What to work on: Repeat every record below, word for word.

Revision comparison data:
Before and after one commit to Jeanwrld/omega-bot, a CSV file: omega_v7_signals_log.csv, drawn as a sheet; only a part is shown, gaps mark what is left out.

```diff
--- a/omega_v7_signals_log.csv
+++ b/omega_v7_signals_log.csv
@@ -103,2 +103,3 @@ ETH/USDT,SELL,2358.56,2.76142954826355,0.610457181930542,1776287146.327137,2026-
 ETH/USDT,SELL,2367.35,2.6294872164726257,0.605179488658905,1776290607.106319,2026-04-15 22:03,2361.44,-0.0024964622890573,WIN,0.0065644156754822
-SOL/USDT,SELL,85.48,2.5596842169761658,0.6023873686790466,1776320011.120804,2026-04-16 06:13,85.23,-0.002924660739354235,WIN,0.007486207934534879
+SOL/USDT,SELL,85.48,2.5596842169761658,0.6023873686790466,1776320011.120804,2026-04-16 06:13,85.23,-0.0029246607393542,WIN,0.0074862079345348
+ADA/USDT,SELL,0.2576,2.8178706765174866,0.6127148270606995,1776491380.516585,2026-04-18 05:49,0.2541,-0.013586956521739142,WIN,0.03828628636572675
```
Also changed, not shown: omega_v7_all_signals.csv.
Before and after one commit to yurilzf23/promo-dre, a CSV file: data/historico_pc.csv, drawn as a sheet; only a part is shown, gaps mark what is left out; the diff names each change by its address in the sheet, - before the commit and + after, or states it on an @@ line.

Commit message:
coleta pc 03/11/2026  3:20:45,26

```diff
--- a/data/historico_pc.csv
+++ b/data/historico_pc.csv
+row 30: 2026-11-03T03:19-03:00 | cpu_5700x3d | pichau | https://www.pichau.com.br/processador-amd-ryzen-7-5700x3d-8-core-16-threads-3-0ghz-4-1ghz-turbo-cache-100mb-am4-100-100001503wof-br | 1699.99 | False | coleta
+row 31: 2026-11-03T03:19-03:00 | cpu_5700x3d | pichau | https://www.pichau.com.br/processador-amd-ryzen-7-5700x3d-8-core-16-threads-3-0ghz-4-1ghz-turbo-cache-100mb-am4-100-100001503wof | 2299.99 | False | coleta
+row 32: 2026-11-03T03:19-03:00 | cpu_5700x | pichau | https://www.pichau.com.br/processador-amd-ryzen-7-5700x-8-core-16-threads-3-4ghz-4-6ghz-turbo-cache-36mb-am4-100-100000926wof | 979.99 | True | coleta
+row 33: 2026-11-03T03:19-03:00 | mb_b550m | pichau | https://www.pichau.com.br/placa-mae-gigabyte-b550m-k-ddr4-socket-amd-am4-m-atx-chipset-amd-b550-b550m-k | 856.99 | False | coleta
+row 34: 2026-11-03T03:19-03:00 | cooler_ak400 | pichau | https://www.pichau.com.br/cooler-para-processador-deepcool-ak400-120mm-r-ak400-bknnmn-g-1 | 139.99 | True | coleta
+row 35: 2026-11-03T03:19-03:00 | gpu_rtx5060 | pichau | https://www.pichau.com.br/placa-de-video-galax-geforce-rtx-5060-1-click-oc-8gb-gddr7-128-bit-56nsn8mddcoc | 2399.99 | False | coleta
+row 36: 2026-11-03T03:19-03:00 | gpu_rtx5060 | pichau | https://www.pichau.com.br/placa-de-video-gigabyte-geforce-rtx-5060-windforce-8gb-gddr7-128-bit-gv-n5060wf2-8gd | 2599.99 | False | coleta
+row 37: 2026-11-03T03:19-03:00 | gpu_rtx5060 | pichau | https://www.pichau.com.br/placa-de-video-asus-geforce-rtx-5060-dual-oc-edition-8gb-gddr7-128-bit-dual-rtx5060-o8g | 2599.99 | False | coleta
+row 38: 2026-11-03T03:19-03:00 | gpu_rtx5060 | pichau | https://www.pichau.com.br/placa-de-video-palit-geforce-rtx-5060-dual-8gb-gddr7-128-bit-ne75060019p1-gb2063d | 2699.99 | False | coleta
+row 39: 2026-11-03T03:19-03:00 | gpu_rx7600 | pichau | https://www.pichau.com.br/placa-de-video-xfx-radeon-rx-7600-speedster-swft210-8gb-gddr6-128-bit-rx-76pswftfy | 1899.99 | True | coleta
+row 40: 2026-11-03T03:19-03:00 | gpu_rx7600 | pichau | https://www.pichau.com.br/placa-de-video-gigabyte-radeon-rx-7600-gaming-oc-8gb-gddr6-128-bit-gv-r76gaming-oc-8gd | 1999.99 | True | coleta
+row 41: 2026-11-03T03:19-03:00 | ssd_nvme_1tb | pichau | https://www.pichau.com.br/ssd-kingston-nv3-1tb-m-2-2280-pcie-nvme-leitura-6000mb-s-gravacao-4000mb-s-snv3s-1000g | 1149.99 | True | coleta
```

Result below:
Before and after one commit to Jeanwrld/omega-bot, a CSV file: omega_v7_signals_log.csv, drawn as a sheet; only a part is shown, gaps mark what is left out.

```diff
--- a/omega_v7_signals_log.csv
+++ b/omega_v7_signals_log.csv
@@ -103,2 +103,3 @@ ETH/USDT,SELL,2358.56,2.76142954826355,0.610457181930542,1776287146.327137,2026-
 ETH/USDT,SELL,2367.35,2.6294872164726257,0.605179488658905,1776290607.106319,2026-04-15 22:03,2361.44,-0.0024964622890573,WIN,0.0065644156754822
-SOL/USDT,SELL,85.48,2.5596842169761658,0.6023873686790466,1776320011.120804,2026-04-16 06:13,85.23,-0.002924660739354235,WIN,0.007486207934534879
+SOL/USDT,SELL,85.48,2.5596842169761658,0.6023873686790466,1776320011.120804,2026-04-16 06:13,85.23,-0.0029246607393542,WIN,0.0074862079345348
+ADA/USDT,SELL,0.2576,2.8178706765174866,0.6127148270606995,1776491380.516585,2026-04-18 05:49,0.2541,-0.013586956521739142,WIN,0.03828628636572675
```
Also changed, not shown: omega_v7_all_signals.csv.
Before and after one commit to yurilzf23/promo-dre, a CSV file: data/historico_pc.csv, drawn as a sheet; only a part is shown, gaps mark what is left out; the diff names each change by its address in the sheet, - before the commit and + after, or states it on an @@ line.

Commit message:
coleta pc 03/11/2026  3:20:45,26

```diff
--- a/data/historico_pc.csv
+++ b/data/historico_pc.csv
+row 30: 2026-11-03T03:19-03:00 | cpu_5700x3d | pichau | https://www.pichau.com.br/processador-amd-ryzen-7-5700x3d-8-core-16-threads-3-0ghz-4-1ghz-turbo-cache-100mb-am4-100-100001503wof-br | 1699.99 | False | coleta
+row 31: 2026-11-03T03:19-03:00 | cpu_5700x3d | pichau | https://www.pichau.com.br/processador-amd-ryzen-7-5700x3d-8-core-16-threads-3-0ghz-4-1ghz-turbo-cache-100mb-am4-100-100001503wof | 2299.99 | False | coleta
+row 32: 2026-11-03T03:19-03:00 | cpu_5700x | pichau | https://www.pichau.com.br/processador-amd-ryzen-7-5700x-8-core-16-threads-3-4ghz-4-6ghz-turbo-cache-36mb-am4-100-100000926wof | 979.99 | True | coleta
+row 33: 2026-11-03T03:19-03:00 | mb_b550m | pichau | https://www.pichau.com.br/placa-mae-gigabyte-b550m-k-ddr4-socket-amd-am4-m-atx-chipset-amd-b550-b550m-k | 856.99 | False | coleta
+row 34: 2026-11-03T03:19-03:00 | cooler_ak400 | pichau | https://www.pichau.com.br/cooler-para-processador-deepcool-ak400-120mm-r-ak400-bknnmn-g-1 | 139.99 | True | coleta
+row 35: 2026-11-03T03:19-03:00 | gpu_rtx5060 | pichau | https://www.pichau.com.br/placa-de-video-galax-geforce-rtx-5060-1-click-oc-8gb-gddr7-128-bit-56nsn8mddcoc | 2399.99 | False | coleta
+row 36: 2026-11-03T03:19-03:00 | gpu_rtx5060 | pichau | https://www.pichau.com.br/placa-de-video-gigabyte-geforce-rtx-5060-windforce-8gb-gddr7-128-bit-gv-n5060wf2-8gd | 2599.99 | False | coleta
+row 37: 2026-11-03T03:19-03:00 | gpu_rtx5060 | pichau | https://www.pichau.com.br/placa-de-video-asus-geforce-rtx-5060-dual-oc-edition-8gb-gddr7-128-bit-dual-rtx5060-o8g | 2599.99 | False | coleta
+row 38: 2026-11-03T03:19-03:00 | gpu_rtx5060 | pichau | https://www.pichau.com.br/placa-de-video-palit-geforce-rtx-5060-dual-8gb-gddr7-128-bit-ne75060019p1-gb2063d | 2699.99 | False | coleta
+row 39: 2026-11-03T03:19-03:00 | gpu_rx7600 | pichau | https://www.pichau.com.br/placa-de-video-xfx-radeon-rx-7600-speedster-swft210-8gb-gddr6-128-bit-rx-76pswftfy | 1899.99 | True | coleta
+row 40: 2026-11-03T03:19-03:00 | gpu_rx7600 | pichau | https://www.pichau.com.br/placa-de-video-gigabyte-radeon-rx-7600-gaming-oc-8gb-gddr6-128-bit-gv-r76gaming-oc-8gd | 1999.99 | True | coleta
+row 41: 2026-11-03T03:19-03:00 | ssd_nvme_1tb | pichau | https://www.pichau.com.br/ssd-kingston-nv3-1tb-m-2-2280-pcie-nvme-leitura-6000mb-s-gravacao-4000mb-s-snv3s-1000g | 1149.99 | True | coleta
```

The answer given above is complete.